= Work required =
Could the records below be restated word for word, without a single picture?

------ Records to use

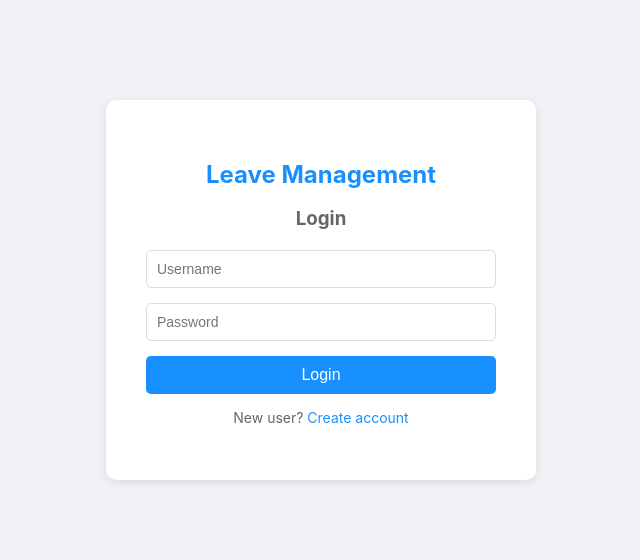
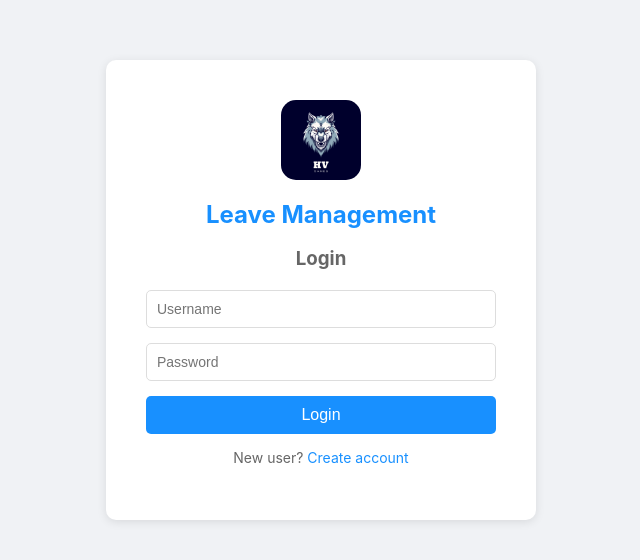
Before and after one commit to Hetvivaja/LeaveManagement, a React (Create React App) app in the folder frontend/: page / in a window 1280 px wide. Shown: the part 110-670 px from the top of the page, without its empty margins (319-959 px from the left). Built offline with nearby package versions, Linux system fonts and the light colour scheme; no server answers.

Commit message:
Create my own logo and added.

```diff
--- a/frontend/public/index.html
+++ b/frontend/public/index.html
@@ -2,7 +2,7 @@
 <html lang="en">
   <head>
     <meta charset="utf-8" />
-    <link rel="icon" href="%PUBLIC_URL%/favicon.ico" />
+    <link rel="icon" href="%PUBLIC_URL%/hetvi_logo.png" />
     <meta name="viewport" content="width=device-width, initial-scale=1" />
     <meta name="theme-color" content="#000000" />
     <meta
--- a/frontend/src/components/Navbar.jsx
+++ b/frontend/src/components/Navbar.jsx
@@ -15,7 +15,14 @@ const Navbar=({user})=>{
 
     return(
         <nav style={styles.nav}>
-            <h2 style={styles.logo}>🏢 Leave Management</h2>
+             <div style={styles.logoContainer}>
+                <img
+                    src="/hetvi_logo.png"
+                    alt="Logo"
+                    style={styles.logoImg}
+                />
+                <h2 style={styles.logoText}>🏢Leave Management</h2>
+            </div>
             <div style={styles.right}>
                 <span style={styles.username}>👤 {user?.username}</span>
                 <button style={styles.logoutBtn} onClick={handleLogout}>Logout</button>
@@ -24,12 +31,13 @@ const Navbar=({user})=>{
     );
 };
 
-const styles={
-    nav       : { display:'flex', justifyContent:'space-between', alignItems:'center', padding:'15px 30px', background:'#1890ff', color:'white' },
-    logo      : { margin:0, color:'white' },
-    right     : { display:'flex', alignItems:'center', gap:'15px' },
-    username  : { color:'white', fontSize:'14px' },
-    logoutBtn : { padding:'5px 10px', background:'#ff4d4f', color:'white', border:'none', borderRadius:'4px', cursor:'pointer' },
+const styles = {
+    nav           : { display:'flex', justifyContent:'space-between', alignItems:'center', padding:'10px 30px', background:'#1890ff', color:'white' },
+    logoContainer : { display:'flex', alignItems:'center', gap:'10px' },
+    logoImg       : { width:'40px', height:'40px', borderRadius:'8px', objectFit:'cover' },
+    logoText      : { margin:'0', color:'white', fontSize:'20px' },
+    right         : { display:'flex', alignItems:'center', gap:'15px' },
+    username      : { color:'white', fontSize:'14px' },
+    logoutBtn     : { padding:'8px 15px', background:'white', color:'#1890ff', border:'none', borderRadius:'5px', cursor:'pointer' },
 };
-
 export default Navbar;
--- a/frontend/src/pages/Login.jsx
+++ b/frontend/src/pages/Login.jsx
@@ -50,6 +50,13 @@ const Login=()=>{
     return(
          <div style={styles.container}>
             <div style={styles.box}>
+                 <div style={styles.logoContainer}>
+                    <img
+                        src="/hetvi_logo.png"
+                        alt="Logo"
+                        style={styles.logoImg}
+                    />
+                </div>
                 <h2 style={styles.title}>Leave Management</h2>
                 <h3 style={styles.subtitle}>Login</h3>
 
@@ -97,5 +104,7 @@ const styles={
     error     : { color:'red', textAlign:'center', marginBottom:'10px' },
     signupText : { textAlign:'center', color:'#666', fontSize:'14px', marginTop:'15px' },
     link       : { color:'#1890ff', textDecoration:'none' },
+    logoContainer : { display:'flex', justifyContent:'center', marginBottom:'10px' },
+    logoImg       : { width:'80px', height:'80px', borderRadius:'15px', objectFit:'cover' },
 };
 export default Login;
```
Also changed, not shown: frontend/public/hetvi_logo.png (added).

------------

= Response to this exercise =
Before and after one commit to Hetvivaja/LeaveManagement, a React (Create React App) app in the folder frontend/: page / in a window 1280 px wide. Shown: the part 110-670 px from the top of the page, without its empty margins (319-959 px from the left). Built offline with nearby package versions, Linux system fonts and the light colour scheme; no server answers.

Commit message:
Create my own logo and added.

```diff
--- a/frontend/public/index.html
+++ b/frontend/public/index.html
@@ -2,7 +2,7 @@
 <html lang="en">
   <head>
     <meta charset="utf-8" />
-    <link rel="icon" href="%PUBLIC_URL%/favicon.ico" />
+    <link rel="icon" href="%PUBLIC_URL%/hetvi_logo.png" />
     <meta name="viewport" content="width=device-width, initial-scale=1" />
     <meta name="theme-color" content="#000000" />
     <meta
--- a/frontend/src/components/Navbar.jsx
+++ b/frontend/src/components/Navbar.jsx
@@ -15,7 +15,14 @@ const Navbar=({user})=>{
 
     return(
         <nav style={styles.nav}>
-            <h2 style={styles.logo}>🏢 Leave Management</h2>
+             <div style={styles.logoContainer}>
+                <img
+                    src="/hetvi_logo.png"
+                    alt="Logo"
+                    style={styles.logoImg}
+                />
+                <h2 style={styles.logoText}>🏢Leave Management</h2>
+            </div>
             <div style={styles.right}>
                 <span style={styles.username}>👤 {user?.username}</span>
                 <button style={styles.logoutBtn} onClick={handleLogout}>Logout</button>
@@ -24,12 +31,13 @@ const Navbar=({user})=>{
     );
 };
 
-const styles={
-    nav       : { display:'flex', justifyContent:'space-between', alignItems:'center', padding:'15px 30px', background:'#1890ff', color:'white' },
-    logo      : { margin:0, color:'white' },
-    right     : { display:'flex', alignItems:'center', gap:'15px' },
-    username  : { color:'white', fontSize:'14px' },
-    logoutBtn : { padding:'5px 10px', background:'#ff4d4f', color:'white', border:'none', borderRadius:'4px', cursor:'pointer' },
+const styles = {
+    nav           : { display:'flex', justifyContent:'space-between', alignItems:'center', padding:'10px 30px', background:'#1890ff', color:'white' },
+    logoContainer : { display:'flex', alignItems:'center', gap:'10px' },
+    logoImg       : { width:'40px', height:'40px', borderRadius:'8px', objectFit:'cover' },
+    logoText      : { margin:'0', color:'white', fontSize:'20px' },
+    right         : { display:'flex', alignItems:'center', gap:'15px' },
+    username      : { color:'white', fontSize:'14px' },
+    logoutBtn     : { padding:'8px 15px', background:'white', color:'#1890ff', border:'none', borderRadius:'5px', cursor:'pointer' },
 };
-
 export default Navbar;
--- a/frontend/src/pages/Login.jsx
+++ b/frontend/src/pages/Login.jsx
@@ -50,6 +50,13 @@ const Login=()=>{
     return(
          <div style={styles.container}>
             <div style={styles.box}>
+                 <div style={styles.logoContainer}>
+                    <img
+                        src="/hetvi_logo.png"
+                        alt="Logo"
+                        style={styles.logoImg}
+                    />
+                </div>
                 <h2 style={styles.title}>Leave Management</h2>
                 <h3 style={styles.subtitle}>Login</h3>
 
@@ -97,5 +104,7 @@ const styles={
     error     : { color:'red', textAlign:'center', marginBottom:'10px' },
     signupText : { textAlign:'center', color:'#666', fontSize:'14px', marginTop:'15px' },
     link       : { color:'#1890ff', textDecoration:'none' },
+    logoContainer : { display:'flex', justifyContent:'center', marginBottom:'10px' },
+    logoImg       : { width:'80px', height:'80px', borderRadius:'15px', objectFit:'cover' },
 };
 export default Login;
```
Also changed, not shown: frontend/public/hetvi_logo.png (added).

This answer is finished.